Highway Loss Data Institute (HLDI) data indicates that anti-lock braking systems (ABS) are among the most effective motorcycle safety features available on modern bikes. Even better, all kinds of riders benefit from ABS. “Riders whom we would consider high-risk based on their driving benefit from ABS about the same as low-risk ones,” said HLDI Vice President Matt Moore. While ABS technology for motorcycles has been around since the late 1980s, it still isn’t standard on all bikes. But the Insurance Institute for Highway Safety has been pushing to make it mandatory equipment.
2. Electronic throttles and cruise control
Throttle locks, which hold the throttle in a fixed position, were a mechanical solution for hand fatigue on long rides. Electronic throttles (sometimes called “throttle by wire”) are a motorcycle innovation that makes it possible to use electronic cruise control on motorcycles, allowing riders to set and maintain a fixed speed with the push of a button. Electronic throttles also enable bikes to carry more responsive traction control systems, which can be especially helpful when riding a motorcycle in rain, riding a motorcycle in the snow and other bad weather.
Further innovations in motorcycle technology hope to one day combine electronic throttle with ABS and other sensor systems to make riding safer.
3. Advanced assistance systems
Radar-based rider assistance systems are now in production by several motorcycle manufacturers. These modern smart assistance systems can support a host of advanced motorcycle safety features. These include lane change assist, adaptive cruise control (automatically moderating speed to maintain safe following distances), collision warning, and even braking assistance, which is more difficult to implement for motorcycles than for cars. Modern motorcycle radar technology also enables assistance technology to detect potential dangers at distances greater than the length of a football field.
4. Vehicle-to-vehicle communication
In addition to radar systems that let a motorcycle sense obstacles and other vehicles on the road, vehicle-to-vehicle (V2V) systems allow vehicles to communicate directly, helping the vehicles alert riders and avoid crashes. According to the NHTSA, V2V can improve the performance of other safety systems and could be used in all kinds of vehicles, from buses to motorcycles or even bicycles.
5. Adaptive headlights

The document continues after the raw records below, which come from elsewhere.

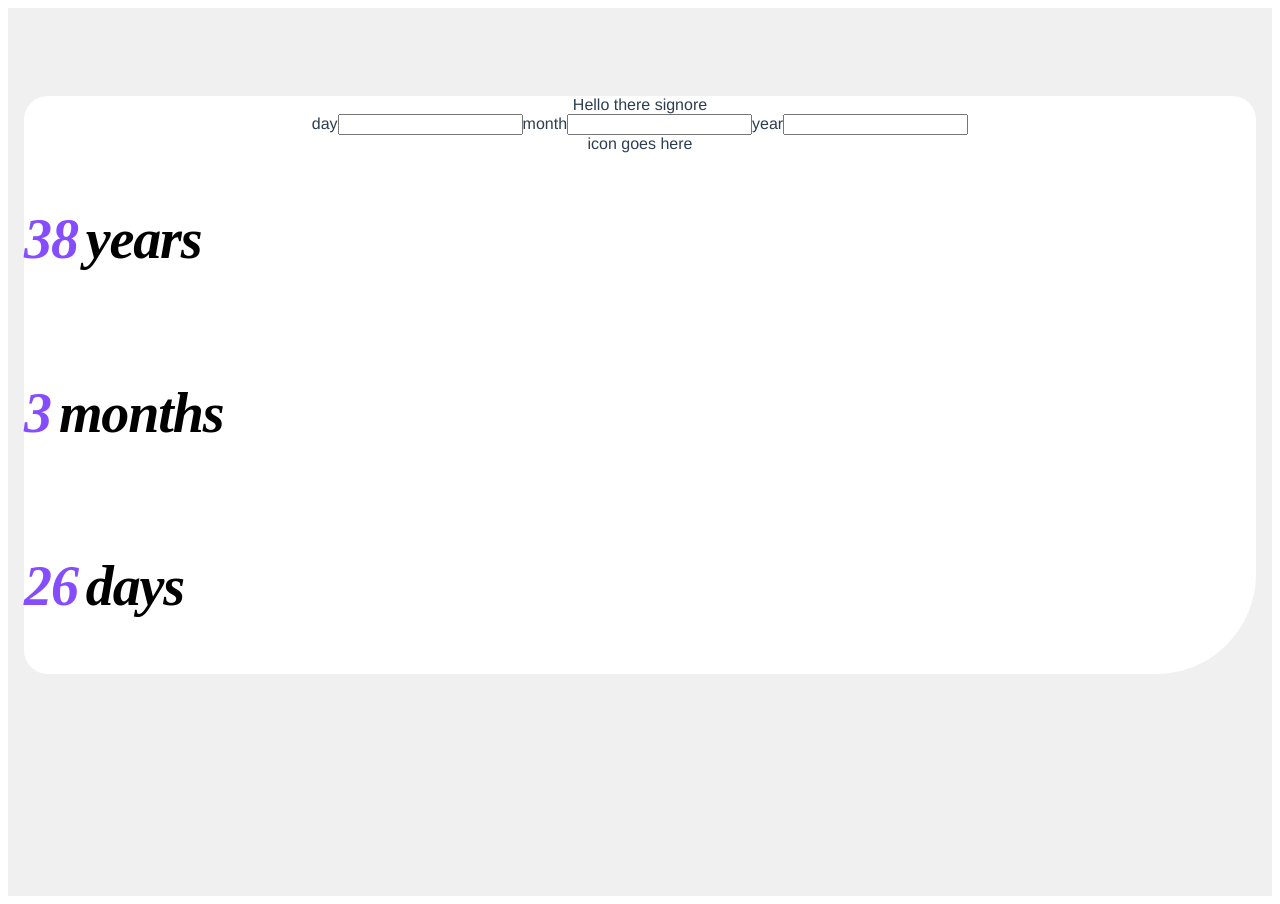
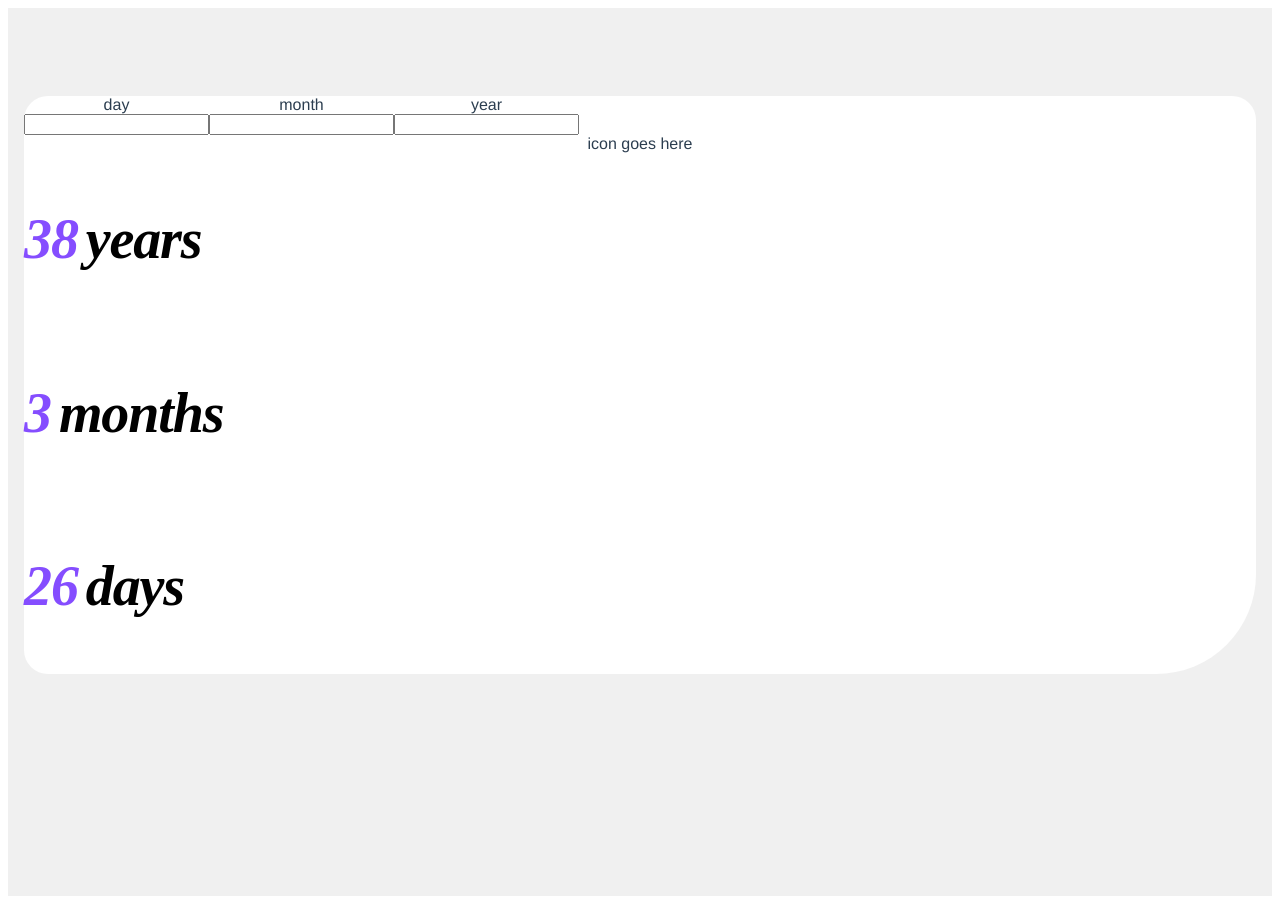
Before and after one commit to MaxAnderberg/age-calculator, a Vue app: page / in a window 1280 px wide. Built offline with nearby package versions, Linux system fonts and the light colour scheme.

Commit message:
dqqqqre-structured form and formatted

```diff
--- a/src/components/HelloWorld.vue
+++ b/src/components/HelloWorld.vue
@@ -1,14 +1,19 @@
 <template>
     <main class="main-age_card">
-        Hello there signore
-        <section>
-            <form method="" id="" action="">
-                <label>day</label>
-                <input type="text" name="" value="" />
-                <label>month</label>
-                <input type="text" name="" value="" />
-                <label>year</label>
-                <input type="text" name="" value="" />
+        <section class="form">
+            <form class="form__container" method="" id="" action="">
+                <div class="form__group">
+                    <label class="form__label">day</label>
+                    <input class="form__input" type="text" name="" value="" />
+                </div>
+                <div class="form__group">
+                    <label class="form__label">month</label>
+                    <input class="form__input" type="text" name="" value="" />
+                </div>
+                <div class="form__group">
+                    <label class="form__label">year</label>
+                    <input class="form__input" type="text" name="" value="" />
+                </div>
             </form>
         </section>
         <section>
@@ -40,7 +45,6 @@ export default {
 }
 </script>
 
-<!-- Add "scoped" attribute to limit CSS to this component only -->
 <style scoped>
 h3 {
     margin: 40px 0 0;
@@ -65,25 +69,39 @@ a {
     border-radius: 24px 24px 100px 24px;
 }
 
- .age {
- }
+.age {}
 
 .age__item {
     font-family: Poppins;
     font-size: 56px;
     font-style: italic;
     font-weight: 800;
-   line-height: 110%; /* 61.6px */
+    line-height: 110%;
+    /* 61.6px */
     letter-spacing: -1.12px;
     display: flex;
     gap: 8px;
 }
 
- .age__number{
+.age__number {
     color: #854DFF;
 }
+
 .age__unit {
     color: black
 }
 
+.form {
+     display: flex;
+ }
+
+ .form__container {
+     display: flex
+ }
+
+ .form__group {
+     display: flex;
+     flex-direction: column;
+ }
+
 </style>
```
Lines whose indentation alone changed are shown as unchanged.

Corners are already one of the more dangerous scenarios for motorcyclists. Historically, turning in the dark was even more dangerous because it was difficult to illuminate the road surface ahead of the motorcyclist in a curve. New motorcycle technology, also borrowed from cars, allows for headlights with turning beams or secondary lights that activate when the bike corners to provide better visibility. Some adaptive headlights for motorcycles even account for the bike’s lean angle.
6. Airbag jackets and smart gear
Adequate motorcycle protective gear has always been a must for bikers, but advances in motorcycle safety devices have created smart clothing to help riders stay safe. Common examples include helmets with heads-up displays to help you keep your eyes on the road and smart gloves that hold the rider’s medical information in case of a crash or contain additional turn signals for better visibility.
Airbag jackets inflate like a car’s airbag when they sense a crash. According to a study presented through the International Research Council on the Biomechanics of Injury, these jackets provide a “level of protection [that] can be considered as important” at lower speeds.